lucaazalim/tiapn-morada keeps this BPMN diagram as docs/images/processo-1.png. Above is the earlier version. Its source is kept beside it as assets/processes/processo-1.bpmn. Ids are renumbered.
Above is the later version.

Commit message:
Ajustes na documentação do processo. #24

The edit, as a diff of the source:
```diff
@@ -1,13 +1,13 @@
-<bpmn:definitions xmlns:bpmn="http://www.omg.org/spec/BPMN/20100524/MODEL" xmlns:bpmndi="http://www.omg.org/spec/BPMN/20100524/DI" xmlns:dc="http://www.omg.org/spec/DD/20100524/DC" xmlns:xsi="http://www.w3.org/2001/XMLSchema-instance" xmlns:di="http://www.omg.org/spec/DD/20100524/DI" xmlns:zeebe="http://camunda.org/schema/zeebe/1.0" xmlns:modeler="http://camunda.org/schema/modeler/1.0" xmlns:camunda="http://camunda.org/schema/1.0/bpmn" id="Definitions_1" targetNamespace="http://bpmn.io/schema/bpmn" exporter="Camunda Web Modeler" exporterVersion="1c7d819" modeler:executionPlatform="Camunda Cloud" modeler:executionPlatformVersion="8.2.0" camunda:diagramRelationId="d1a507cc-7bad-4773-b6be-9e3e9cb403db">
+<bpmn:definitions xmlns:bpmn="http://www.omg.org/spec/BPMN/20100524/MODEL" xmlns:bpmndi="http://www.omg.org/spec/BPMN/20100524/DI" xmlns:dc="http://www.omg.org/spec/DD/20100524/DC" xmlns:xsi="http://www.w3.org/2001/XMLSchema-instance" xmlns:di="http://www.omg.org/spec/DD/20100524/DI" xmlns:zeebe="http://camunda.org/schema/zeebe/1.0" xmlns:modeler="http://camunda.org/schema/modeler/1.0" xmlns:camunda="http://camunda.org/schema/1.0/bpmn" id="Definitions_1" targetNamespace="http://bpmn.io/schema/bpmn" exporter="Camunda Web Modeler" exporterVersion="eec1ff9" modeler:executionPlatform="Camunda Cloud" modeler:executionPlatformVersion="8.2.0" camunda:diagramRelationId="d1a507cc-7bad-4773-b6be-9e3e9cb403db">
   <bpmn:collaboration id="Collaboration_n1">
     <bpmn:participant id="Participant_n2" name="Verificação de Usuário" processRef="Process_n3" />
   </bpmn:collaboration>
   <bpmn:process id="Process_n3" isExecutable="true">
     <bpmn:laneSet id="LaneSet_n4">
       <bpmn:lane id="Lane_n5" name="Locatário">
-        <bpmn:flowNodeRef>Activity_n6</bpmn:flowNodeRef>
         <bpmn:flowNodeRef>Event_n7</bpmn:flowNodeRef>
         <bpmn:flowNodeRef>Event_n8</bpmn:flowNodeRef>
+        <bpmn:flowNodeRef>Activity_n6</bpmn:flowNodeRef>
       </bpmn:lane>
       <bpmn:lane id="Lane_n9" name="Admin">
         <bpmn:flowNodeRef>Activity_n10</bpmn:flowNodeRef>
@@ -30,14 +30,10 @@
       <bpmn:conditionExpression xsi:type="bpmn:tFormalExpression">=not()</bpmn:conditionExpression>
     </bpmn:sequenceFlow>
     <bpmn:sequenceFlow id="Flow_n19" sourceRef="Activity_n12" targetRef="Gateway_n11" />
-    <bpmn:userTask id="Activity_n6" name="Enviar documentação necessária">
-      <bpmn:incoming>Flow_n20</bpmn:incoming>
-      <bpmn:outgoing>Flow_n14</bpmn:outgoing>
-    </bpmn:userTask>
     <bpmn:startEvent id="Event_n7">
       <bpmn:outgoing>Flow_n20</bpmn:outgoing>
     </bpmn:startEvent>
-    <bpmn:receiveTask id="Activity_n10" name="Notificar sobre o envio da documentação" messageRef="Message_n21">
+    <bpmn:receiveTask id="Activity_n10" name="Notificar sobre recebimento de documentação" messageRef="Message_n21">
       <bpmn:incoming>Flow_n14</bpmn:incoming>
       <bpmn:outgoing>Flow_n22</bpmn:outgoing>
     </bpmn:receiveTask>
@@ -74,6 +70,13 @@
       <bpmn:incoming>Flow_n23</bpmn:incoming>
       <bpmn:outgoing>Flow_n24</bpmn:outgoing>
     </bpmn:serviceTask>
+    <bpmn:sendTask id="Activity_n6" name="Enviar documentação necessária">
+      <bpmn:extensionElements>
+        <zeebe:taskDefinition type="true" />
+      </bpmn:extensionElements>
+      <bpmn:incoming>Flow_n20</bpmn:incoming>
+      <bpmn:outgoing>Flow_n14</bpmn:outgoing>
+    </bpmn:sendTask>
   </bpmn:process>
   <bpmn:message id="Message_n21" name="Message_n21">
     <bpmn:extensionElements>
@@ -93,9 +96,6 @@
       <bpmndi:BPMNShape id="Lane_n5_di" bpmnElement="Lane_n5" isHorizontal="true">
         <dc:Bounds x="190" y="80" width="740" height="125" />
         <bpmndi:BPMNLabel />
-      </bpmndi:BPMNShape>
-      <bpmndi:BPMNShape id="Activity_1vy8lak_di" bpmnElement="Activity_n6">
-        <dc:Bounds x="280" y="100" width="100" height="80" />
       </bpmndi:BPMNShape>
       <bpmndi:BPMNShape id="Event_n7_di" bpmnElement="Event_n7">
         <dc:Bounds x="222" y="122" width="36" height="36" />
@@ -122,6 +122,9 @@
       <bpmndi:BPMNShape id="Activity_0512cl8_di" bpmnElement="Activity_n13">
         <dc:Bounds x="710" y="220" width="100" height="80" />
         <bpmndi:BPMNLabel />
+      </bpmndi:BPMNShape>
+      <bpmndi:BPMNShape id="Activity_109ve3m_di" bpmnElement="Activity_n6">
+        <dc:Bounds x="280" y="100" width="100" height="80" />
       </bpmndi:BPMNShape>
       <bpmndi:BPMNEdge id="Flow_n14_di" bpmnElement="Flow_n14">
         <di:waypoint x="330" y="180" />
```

WHAT IS REQUIRED = Report each line above containing the string "true".

THE ANSWER =
   <bpmn:process id="Process_n3" isExecutable="true">
+        <zeebe:taskDefinition type="true" />
       <bpmndi:BPMNShape id="Lane_n5_di" bpmnElement="Lane_n5" isHorizontal="true">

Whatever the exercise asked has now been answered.